Metacommunity and phylogenetic structure determine wildlife and zoonotic infectious disease patterns in time and space.

Author information

1
Departamento de Etología, Fauna Silvestre y Animales de Laboratorio, Facultad de Medicina Veterinaria Zootecnia, Universidad Nacional Autónoma de México México, Distrito Federal, México.
2
Departamento de Etología, Fauna Silvestre y Animales de Laboratorio, Facultad de Medicina Veterinaria Zootecnia, Universidad Nacional Autónoma de México México, Distrito Federal, México ; UMR MIVEGEC, Maladies Infectieuses et Vecteurs: Ecologie, Génétique, Evolution et Contrôle UMR 5290 CNRS-IRD-UM1-UM2, Centre de Recherche IRD 34394, Montpellier Cedex 5, France ; Centre de Synthèse et d'Analyse sur la Biodiversité - CESAB 13857, Aix-en-Provence Cedex 3, France.
3
Biology Department, Texas State University San Marcos, Texas.
4
UMR MIVEGEC, Maladies Infectieuses et Vecteurs: Ecologie, Génétique, Evolution et Contrôle UMR 5290 CNRS-IRD-UM1-UM2, Centre de Recherche IRD 34394, Montpellier Cedex 5, France.
5
EcoHealth Alliance New York, New York.
6
Biodiversity and Molecular Ecology Department Research and Innovation Centre, Fondazione Edmund Mach, San Michele all'Adige Trento, Italy.
7
INRA, UR346 Epidémiologie Animale Saint Genès Champanelle, France.
8
Department of Environmental Science and Policy, George Mason University Fairfax, Virginia.
9
Muséum National d'histoireNaturelle, DIVERSITAS Paris, France.
10
Population Biology, Ecology and Evolution Program, Emory University Atlanta, Georgia.

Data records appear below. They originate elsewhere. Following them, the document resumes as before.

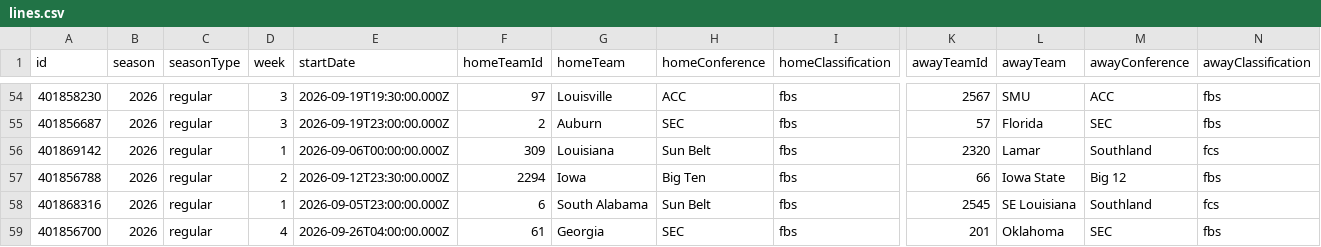
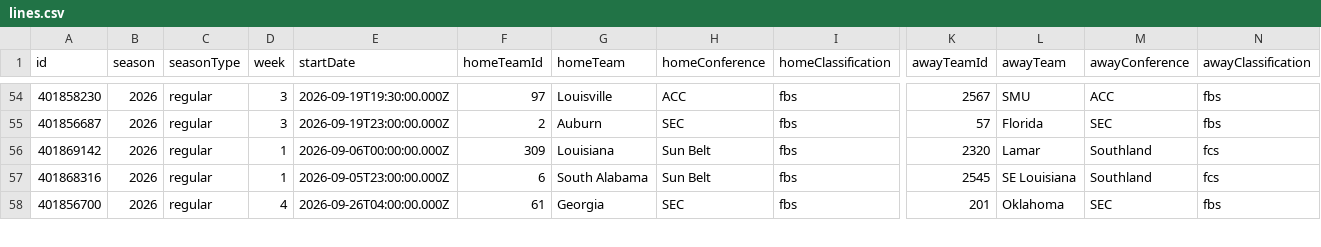
Before and after one commit to fourty2se7en/cfb-card, a CSV file: scripts/data/lines.csv, drawn as a sheet; only a part is shown, gaps mark what is left out; removed rows and columns are numbered as before the commit, all else as after; rows hold the shown columns only; the diff covers the shown part only; the diff names each change by its address in the sheet, - before the commit and + after, or states it on an @@ line.

```diff
--- a/scripts/data/lines.csv
+++ b/scripts/data/lines.csv
-row 57: 401856788 | 2026 | regular | 2 | 2026-09-12T23:30:00.000Z | 2294 | Iowa | Big Ten | fbs | 66 | Iowa State | Big 12 | fbs
```
Also changed, not shown: 2 added rows, 1 removed row, 18 moved rows and 23 edited cells elsewhere in this file, docs/ledger.csv, docs/picks.csv, 7 other files.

Abstract

The potential for disease transmission at the interface of wildlife, domestic animals and humans has become a major concern for public health and conservation biology. Research in this subject is commonly conducted at local scales while the regional context is neglected. We argue that prevalence of infection at local and regional levels is influenced by three mechanisms occurring at the landscape level in a metacommunity context. First, (1) dispersal, colonization, and extinction of pathogens, reservoir or vector hosts, and nonreservoir hosts, may be due to stochastic and niche-based processes, thus determining distribution of all species, and then their potential interactions, across local communities (metacommunity structure). Second, (2) anthropogenic processes may drive environmental filtering of hosts, nonhosts, and pathogens. Finally, (3) phylogenetic diversity relative to reservoir or vector host(s), within and between local communities may facilitate pathogen persistence and circulation. Using a metacommunity approach, public heath scientists may better evaluate the factors that predispose certain times and places for the origin and emergence of infectious diseases. The multidisciplinary approach we describe fits within a comprehensive One Health and Ecohealth framework addressing zoonotic infectious disease outbreaks and their relationship to their hosts, other animals, humans, and the environment.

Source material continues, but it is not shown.